- **What needs to be done**
Looking at the listing, state how many of its lines contain the string "invert". Write only the number.
>>>
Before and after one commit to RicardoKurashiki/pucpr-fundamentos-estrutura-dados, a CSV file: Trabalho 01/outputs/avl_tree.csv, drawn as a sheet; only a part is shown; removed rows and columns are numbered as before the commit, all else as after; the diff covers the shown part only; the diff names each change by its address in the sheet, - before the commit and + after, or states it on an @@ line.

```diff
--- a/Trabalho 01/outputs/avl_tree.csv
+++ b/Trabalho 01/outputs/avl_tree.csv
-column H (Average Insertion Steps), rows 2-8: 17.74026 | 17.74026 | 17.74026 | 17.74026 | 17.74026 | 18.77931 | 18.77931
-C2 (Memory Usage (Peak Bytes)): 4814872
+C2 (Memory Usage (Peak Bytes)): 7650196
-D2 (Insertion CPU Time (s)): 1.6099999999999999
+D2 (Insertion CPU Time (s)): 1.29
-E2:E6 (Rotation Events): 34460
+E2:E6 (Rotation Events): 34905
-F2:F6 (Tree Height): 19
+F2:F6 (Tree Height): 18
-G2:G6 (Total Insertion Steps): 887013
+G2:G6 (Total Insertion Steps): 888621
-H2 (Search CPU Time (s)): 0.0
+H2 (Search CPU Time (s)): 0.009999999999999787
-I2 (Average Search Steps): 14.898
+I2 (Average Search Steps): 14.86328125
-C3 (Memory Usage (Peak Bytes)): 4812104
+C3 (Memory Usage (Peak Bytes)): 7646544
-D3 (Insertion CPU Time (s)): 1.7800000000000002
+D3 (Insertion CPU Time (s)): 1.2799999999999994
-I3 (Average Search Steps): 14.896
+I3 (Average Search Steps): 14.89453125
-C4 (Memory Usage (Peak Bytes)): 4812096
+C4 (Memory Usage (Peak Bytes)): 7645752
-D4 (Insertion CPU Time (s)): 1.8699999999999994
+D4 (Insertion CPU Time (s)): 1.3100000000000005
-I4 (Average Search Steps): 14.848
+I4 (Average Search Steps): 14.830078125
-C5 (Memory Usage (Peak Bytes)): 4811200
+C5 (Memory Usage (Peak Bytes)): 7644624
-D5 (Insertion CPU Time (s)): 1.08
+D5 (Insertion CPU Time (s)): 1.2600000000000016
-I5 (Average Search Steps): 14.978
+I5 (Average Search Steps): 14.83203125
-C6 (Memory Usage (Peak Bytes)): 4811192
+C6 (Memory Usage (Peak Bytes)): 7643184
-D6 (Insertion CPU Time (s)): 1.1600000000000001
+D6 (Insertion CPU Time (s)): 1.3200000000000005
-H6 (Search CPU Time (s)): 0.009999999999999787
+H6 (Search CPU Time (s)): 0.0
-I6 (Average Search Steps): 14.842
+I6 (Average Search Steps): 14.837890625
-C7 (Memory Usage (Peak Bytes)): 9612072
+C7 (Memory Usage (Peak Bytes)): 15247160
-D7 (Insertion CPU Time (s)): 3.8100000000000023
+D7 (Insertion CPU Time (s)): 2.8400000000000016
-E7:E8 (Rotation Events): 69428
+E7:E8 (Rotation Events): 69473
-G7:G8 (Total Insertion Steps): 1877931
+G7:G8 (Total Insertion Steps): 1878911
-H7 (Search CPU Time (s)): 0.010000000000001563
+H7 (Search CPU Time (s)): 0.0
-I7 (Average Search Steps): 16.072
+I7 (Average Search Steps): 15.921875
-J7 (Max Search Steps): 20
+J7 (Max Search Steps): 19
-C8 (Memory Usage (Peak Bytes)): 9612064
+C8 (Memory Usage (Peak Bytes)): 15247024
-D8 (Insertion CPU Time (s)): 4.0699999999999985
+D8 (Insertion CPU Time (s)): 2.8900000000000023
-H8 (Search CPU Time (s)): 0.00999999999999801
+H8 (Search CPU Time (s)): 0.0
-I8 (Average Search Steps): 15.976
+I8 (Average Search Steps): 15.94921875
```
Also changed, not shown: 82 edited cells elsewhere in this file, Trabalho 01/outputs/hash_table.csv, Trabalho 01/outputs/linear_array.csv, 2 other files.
<<<
>>>
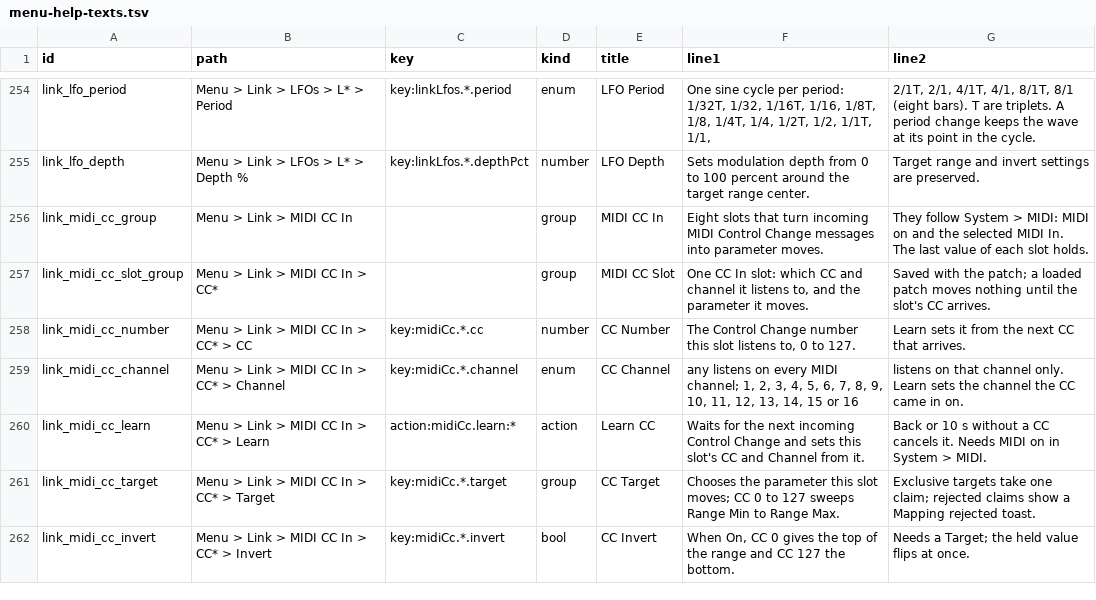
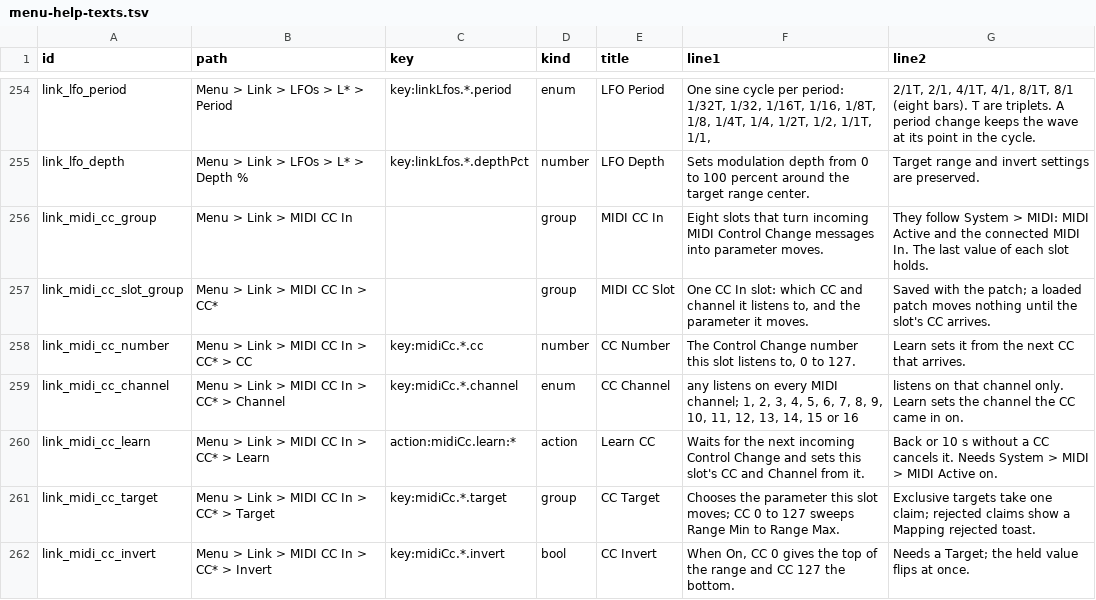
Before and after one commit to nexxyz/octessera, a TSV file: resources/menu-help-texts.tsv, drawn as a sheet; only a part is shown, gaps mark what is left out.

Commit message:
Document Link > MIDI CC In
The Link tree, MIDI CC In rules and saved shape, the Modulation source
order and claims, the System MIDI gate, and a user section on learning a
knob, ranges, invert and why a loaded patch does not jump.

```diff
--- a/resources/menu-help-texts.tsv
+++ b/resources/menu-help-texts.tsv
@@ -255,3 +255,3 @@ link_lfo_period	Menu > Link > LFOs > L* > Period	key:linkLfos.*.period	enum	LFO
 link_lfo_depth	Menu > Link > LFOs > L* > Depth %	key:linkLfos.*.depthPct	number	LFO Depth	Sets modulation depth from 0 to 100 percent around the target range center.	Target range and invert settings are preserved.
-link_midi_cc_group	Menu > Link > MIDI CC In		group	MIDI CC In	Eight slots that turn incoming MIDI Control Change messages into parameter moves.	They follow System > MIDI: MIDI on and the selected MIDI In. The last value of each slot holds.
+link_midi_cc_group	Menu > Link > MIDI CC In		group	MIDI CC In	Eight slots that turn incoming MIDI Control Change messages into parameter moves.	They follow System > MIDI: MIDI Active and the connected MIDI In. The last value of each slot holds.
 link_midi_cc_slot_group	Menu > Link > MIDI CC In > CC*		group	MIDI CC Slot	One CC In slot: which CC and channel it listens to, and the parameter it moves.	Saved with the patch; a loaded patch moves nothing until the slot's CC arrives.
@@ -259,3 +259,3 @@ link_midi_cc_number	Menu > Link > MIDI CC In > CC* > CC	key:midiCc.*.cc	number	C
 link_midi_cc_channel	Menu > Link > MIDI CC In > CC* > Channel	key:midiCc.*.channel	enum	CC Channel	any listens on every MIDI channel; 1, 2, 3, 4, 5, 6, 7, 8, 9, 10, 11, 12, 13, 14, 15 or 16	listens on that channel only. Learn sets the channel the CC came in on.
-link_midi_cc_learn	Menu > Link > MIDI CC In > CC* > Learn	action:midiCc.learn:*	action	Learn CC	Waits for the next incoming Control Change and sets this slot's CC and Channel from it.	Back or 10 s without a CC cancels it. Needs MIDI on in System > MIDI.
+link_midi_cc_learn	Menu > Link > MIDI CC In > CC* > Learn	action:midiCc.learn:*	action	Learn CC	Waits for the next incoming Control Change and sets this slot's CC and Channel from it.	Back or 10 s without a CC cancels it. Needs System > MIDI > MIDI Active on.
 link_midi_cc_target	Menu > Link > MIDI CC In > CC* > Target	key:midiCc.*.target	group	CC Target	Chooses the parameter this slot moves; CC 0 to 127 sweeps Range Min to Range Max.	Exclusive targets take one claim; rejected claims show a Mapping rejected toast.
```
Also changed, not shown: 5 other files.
<<<
- **Task answer**
2